Chapter 2 – Descriptive Statistics
In this chapter we will learn about descriptive statistics which is the science of describing the important
characteristics of a population or sample
We will be interested in things like:
• The shape of the distribution of the sample data and/or the population 2.1
• What value is our data centred around? 2.2
o Average value
• How spread out is our data? 2.3
• Is there anything unusual about our data, such as outlying observations? 2.4
• Qualitative / Quantative data
Describing the Shape of a Distribution
Jim is a family doctor. As a patient of Jim’s, you feel that you have to wait too long after the scheduled
appointment time before you get to see Dr. Jim.
You decide to study the length of time a patient waits before seeing Dr. Jim. You gather the following random
sample of 24 waiting times (in minutes) during a typical month:
8, 15, 23, 9, 33, 8, 26, 15, 15, 9, 28, 38, 45, 17, 42, 26, 10, 13, 19, 31, 41, 23, 16, 20
Analyze this data and draw some conclusions.
We see in example 2.1 that things start with a question:
How long do patients have to wait after their scheduled appointment time before seeing Dr. Jim?
Variable of Interest
*X i = time, in minutes, patient “i” waits
after the scheduled appointment
time before seeing Dr. Jim
*Capital X is used to denote what is called a random variable
We use a variable, because we do not know the value that X will take on until you actually select a unit and
record a measurement (collect the data).
In example 2.1
X = waiting time for patient i
where i = 1, 2, 3, …, 24
n = 24 (sample size)
*xi= actual observed waiting time value
x1= 8, x 2 15, … , x = 23, x = 2024
*Small letter represents the actual value of a random variable.

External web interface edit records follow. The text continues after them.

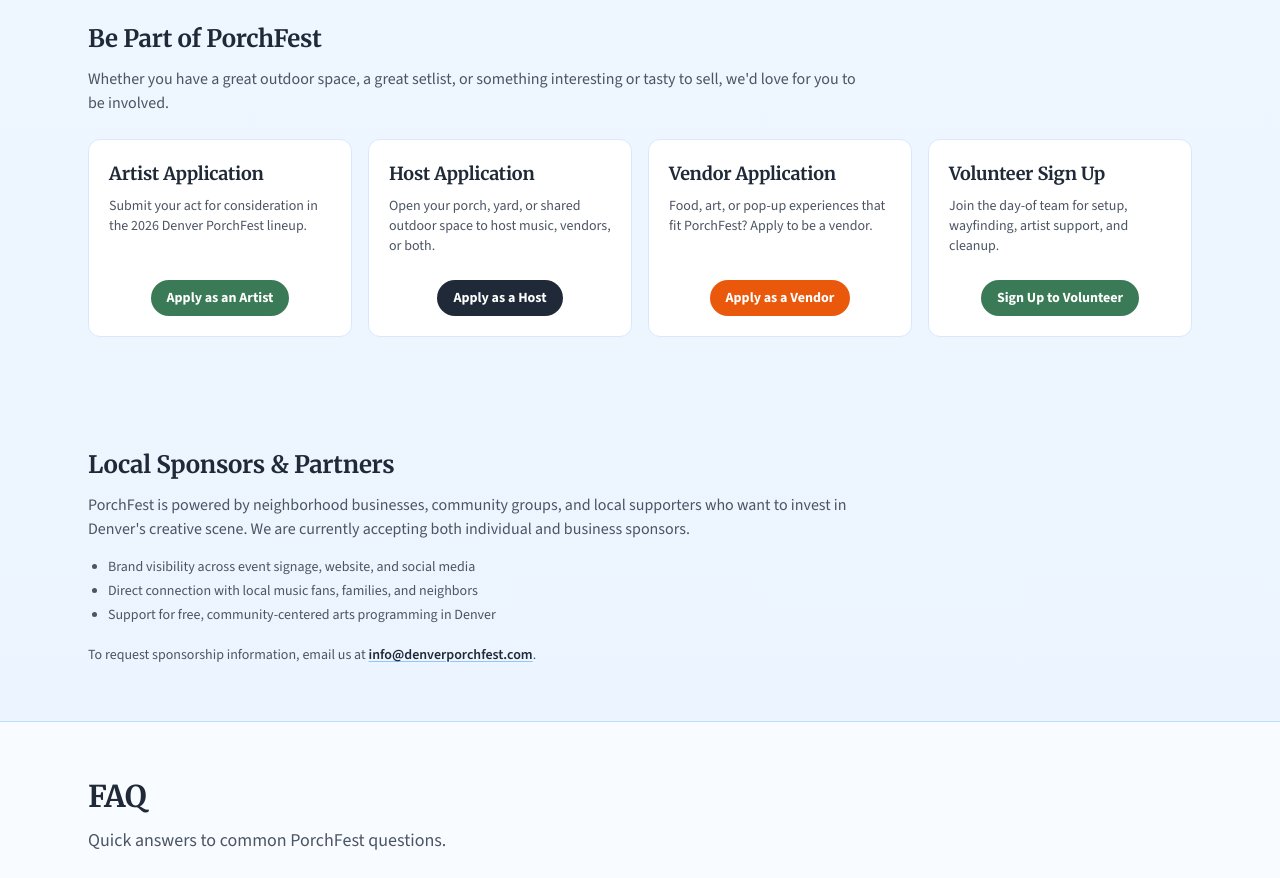
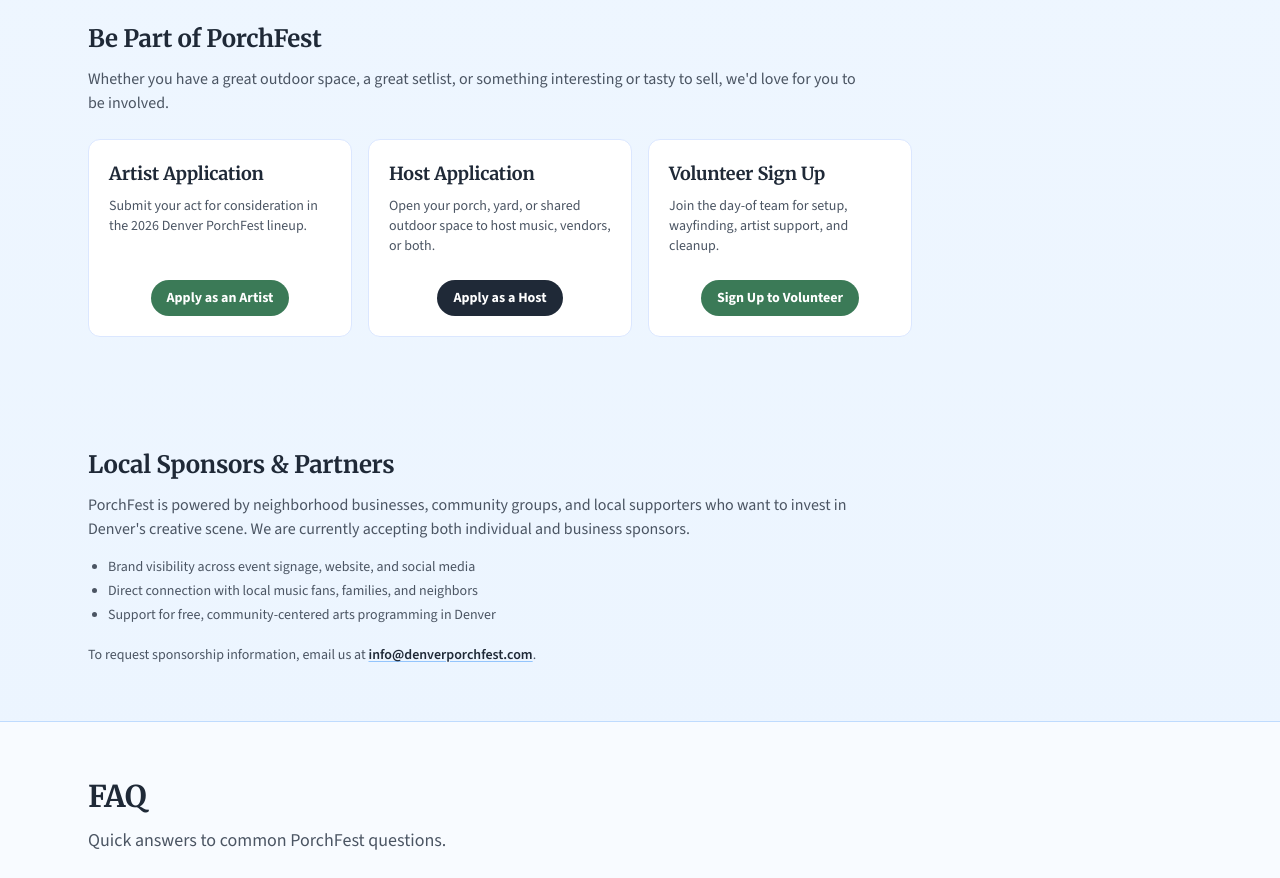
Before and after one commit to the97bradley/denver-porchfest, a Next.js app: page / in a window 1280 px wide. Shown: the part 1780-2658 px from the top of the page. Built offline with nearby package versions, Linux system fonts and the light colour scheme; no server answers.

Commit message:
Remove vendor application tile and button from site

```diff
--- a/src/app/page.tsx
+++ b/src/app/page.tsx
@@ -5,8 +5,6 @@ const hostApplicationUrl =
   "https://docs.google.com/forms/d/1hZONc8KKvk603YW_So8A-0rJE1hCDzx5L_8iI3HjKRs/viewform";
 const bandApplicationUrl =
   "https://docs.google.com/forms/d/1S-mjWFTPde5L7l3qbkOzy-jtTKCzqIQLMw0alEM5zAE/viewform";
-const vendorApplicationUrl =
-  "https://docs.google.com/forms/d/e/1FAIpQLSdGGqud2IjV89O56-1SNxvxg5SW1Ubai81aGt7Ucf4IgLAdmw/viewform?usp=publish-editor";
 const volunteerApplicationUrl =
   "https://docs.google.com/forms/d/e/1FAIpQLSckxCBSKunojnMD4xJ6aPeT5kTfH2zpEGIpAtIogYNvz8yVhQ/viewform?usp=publish-editor";
 const eventSettings = {
@@ -294,22 +292,6 @@ export default async function Home() {
             </article>
 
             <article className="flex h-full flex-col rounded-xl border border-[#dbe7ff] bg-white p-5">
-              <h3 className="text-lg font-semibold text-[#1f2937]">Vendor Application</h3>
-              <p className="mt-2 flex-1 text-sm text-[#4b5563]">
-                Food, art, or pop-up experiences that fit PorchFest?
-                Apply to be a vendor.
-              </p>
-              <a
-                href={vendorApplicationUrl}
-                target="_blank"
-                rel="noreferrer"
-                className="mt-6 inline-flex w-fit self-center rounded-full bg-[#ea580c] px-4 py-2 text-sm font-bold text-white transition hover:bg-[#c2410c]"
-              >
-                Apply as a Vendor
-              </a>
-            </article>
-
-            <article className="flex h-full flex-col rounded-xl border border-[#dbe7ff] bg-white p-5">
               <h3 className="text-lg font-semibold text-[#1f2937]">Volunteer Sign Up</h3>
               <p className="mt-2 flex-1 text-sm text-[#4b5563]">
                 Join the day-of team for setup, wayfinding, artist support, and cleanup.
```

What type of data you have will determine how you organize and summarize your data
However, one of the goals is to determine the distribution of the variable you are interested in (you want the
distribution of the data)
The pattern of the data is the distribution.
In example 2.1, the numbers vary • this is called variation
• the pattern of variation of a variable is called its distribution
The distribution of a variable is best displayed graphically
2 Main Types of Graphical Displays for Quantitative Data
1. Stemplots (Stem-and-leaf Displays)
• quick/easy way to view the shape of a distribution
• best used for small data sets with observations having at least 2 digits
• one advantage of stem plots is that original data is not lost; it is displayed in the stem plot
• however, this advantage makes stem plots awkward for large data sets or for small data sets with a
wide range of numbers (too many stems, too few leaves)
Stem: consists of one or more leading digits
Leaf: consists of the final digit
• arrange stems vertically in increasing order from top to bottom
• arrange leaves in increasing order from left to right
The stem plots ends up ordering your data from smallest to largest.
Back to Example 2.1
Characteristics: - Fairly spread (8-45 range is comparatively big)
- Skewed to the right - No gaps
- Single peaked - *Perhaps 45 minutes may be a outliers
- Centered around 15-20
• useful for larger data sets or when there are not enough stems (less than 5) to clearly see distribution
• split each stem into two:
one with leaves 0 to 4 0-4 5-9
other with leaves 5 to 9 0 | 8 8 9 9
Back to Example 2.1 1 | 0 3 5 5 5 6 7 9
Separate one stem into two. 2 | 0 3 3 6 6 8
Observations about a Distribution 3 | 1 3 8
After making a graph, you should always ask “What do I see?” 4 | 1 2 5
Look for the graph’s important features such as:
1. What is the overall pattern?
2. Are there any deviations from this pattern?
3. What is the shape of the distribution?
i. Bell shaped (normal curve) iv. Bimodal
a) Symmetrical a) Two peaks
b) Single peak v. Uniform
ii. Skewed to the left a) A constant number
a) Median>Mean b) Horizontal line
iii. Skewed to the right c) No peaks